Web interface edit records:
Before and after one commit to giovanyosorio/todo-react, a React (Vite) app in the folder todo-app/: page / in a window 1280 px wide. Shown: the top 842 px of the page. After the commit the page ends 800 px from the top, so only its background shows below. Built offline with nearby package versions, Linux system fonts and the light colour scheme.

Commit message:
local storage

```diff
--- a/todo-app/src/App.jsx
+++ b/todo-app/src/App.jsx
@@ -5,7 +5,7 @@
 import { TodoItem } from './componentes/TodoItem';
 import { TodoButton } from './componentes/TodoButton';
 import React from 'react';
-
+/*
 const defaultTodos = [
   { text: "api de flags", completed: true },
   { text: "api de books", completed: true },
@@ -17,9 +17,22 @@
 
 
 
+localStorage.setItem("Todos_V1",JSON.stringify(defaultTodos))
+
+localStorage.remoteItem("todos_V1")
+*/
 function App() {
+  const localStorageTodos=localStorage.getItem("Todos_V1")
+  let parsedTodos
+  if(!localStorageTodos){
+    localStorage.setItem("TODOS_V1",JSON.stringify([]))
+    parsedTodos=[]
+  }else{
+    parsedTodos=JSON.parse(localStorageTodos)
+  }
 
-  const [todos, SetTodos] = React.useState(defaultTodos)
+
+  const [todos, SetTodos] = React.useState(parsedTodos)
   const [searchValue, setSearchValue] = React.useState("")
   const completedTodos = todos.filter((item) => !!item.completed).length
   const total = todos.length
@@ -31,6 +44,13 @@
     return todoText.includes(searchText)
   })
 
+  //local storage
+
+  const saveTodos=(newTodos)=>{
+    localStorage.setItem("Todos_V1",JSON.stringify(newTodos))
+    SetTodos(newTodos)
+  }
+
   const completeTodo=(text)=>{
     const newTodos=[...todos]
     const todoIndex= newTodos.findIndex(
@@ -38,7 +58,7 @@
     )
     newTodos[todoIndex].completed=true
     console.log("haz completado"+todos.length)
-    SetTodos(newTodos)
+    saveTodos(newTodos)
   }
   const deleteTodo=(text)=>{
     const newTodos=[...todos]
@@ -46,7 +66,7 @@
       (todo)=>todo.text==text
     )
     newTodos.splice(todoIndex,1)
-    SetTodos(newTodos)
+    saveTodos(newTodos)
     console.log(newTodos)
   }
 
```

Assignment:
All the records above need to be output exactly, with none omitted.

Solution to the exercise:
Before and after one commit to giovanyosorio/todo-react, a React (Vite) app in the folder todo-app/: page / in a window 1280 px wide. Shown: the top 842 px of the page. After the commit the page ends 800 px from the top, so only its background shows below. Built offline with nearby package versions, Linux system fonts and the light colour scheme.

Commit message:
local storage

```diff
--- a/todo-app/src/App.jsx
+++ b/todo-app/src/App.jsx
@@ -5,7 +5,7 @@
 import { TodoItem } from './componentes/TodoItem';
 import { TodoButton } from './componentes/TodoButton';
 import React from 'react';
-
+/*
 const defaultTodos = [
   { text: "api de flags", completed: true },
   { text: "api de books", completed: true },
@@ -17,9 +17,22 @@
 
 
 
+localStorage.setItem("Todos_V1",JSON.stringify(defaultTodos))
+
+localStorage.remoteItem("todos_V1")
+*/
 function App() {
+  const localStorageTodos=localStorage.getItem("Todos_V1")
+  let parsedTodos
+  if(!localStorageTodos){
+    localStorage.setItem("TODOS_V1",JSON.stringify([]))
+    parsedTodos=[]
+  }else{
+    parsedTodos=JSON.parse(localStorageTodos)
+  }
 
-  const [todos, SetTodos] = React.useState(defaultTodos)
+
+  const [todos, SetTodos] = React.useState(parsedTodos)
   const [searchValue, setSearchValue] = React.useState("")
   const completedTodos = todos.filter((item) => !!item.completed).length
   const total = todos.length
@@ -31,6 +44,13 @@
     return todoText.includes(searchText)
   })
 
+  //local storage
+
+  const saveTodos=(newTodos)=>{
+    localStorage.setItem("Todos_V1",JSON.stringify(newTodos))
+    SetTodos(newTodos)
+  }
+
   const completeTodo=(text)=>{
     const newTodos=[...todos]
     const todoIndex= newTodos.findIndex(
@@ -38,7 +58,7 @@
     )
     newTodos[todoIndex].completed=true
     console.log("haz completado"+todos.length)
-    SetTodos(newTodos)
+    saveTodos(newTodos)
   }
   const deleteTodo=(text)=>{
     const newTodos=[...todos]
@@ -46,7 +66,7 @@
       (todo)=>todo.text==text
     )
     newTodos.splice(todoIndex,1)
-    SetTodos(newTodos)
+    saveTodos(newTodos)
     console.log(newTodos)
   }
 
```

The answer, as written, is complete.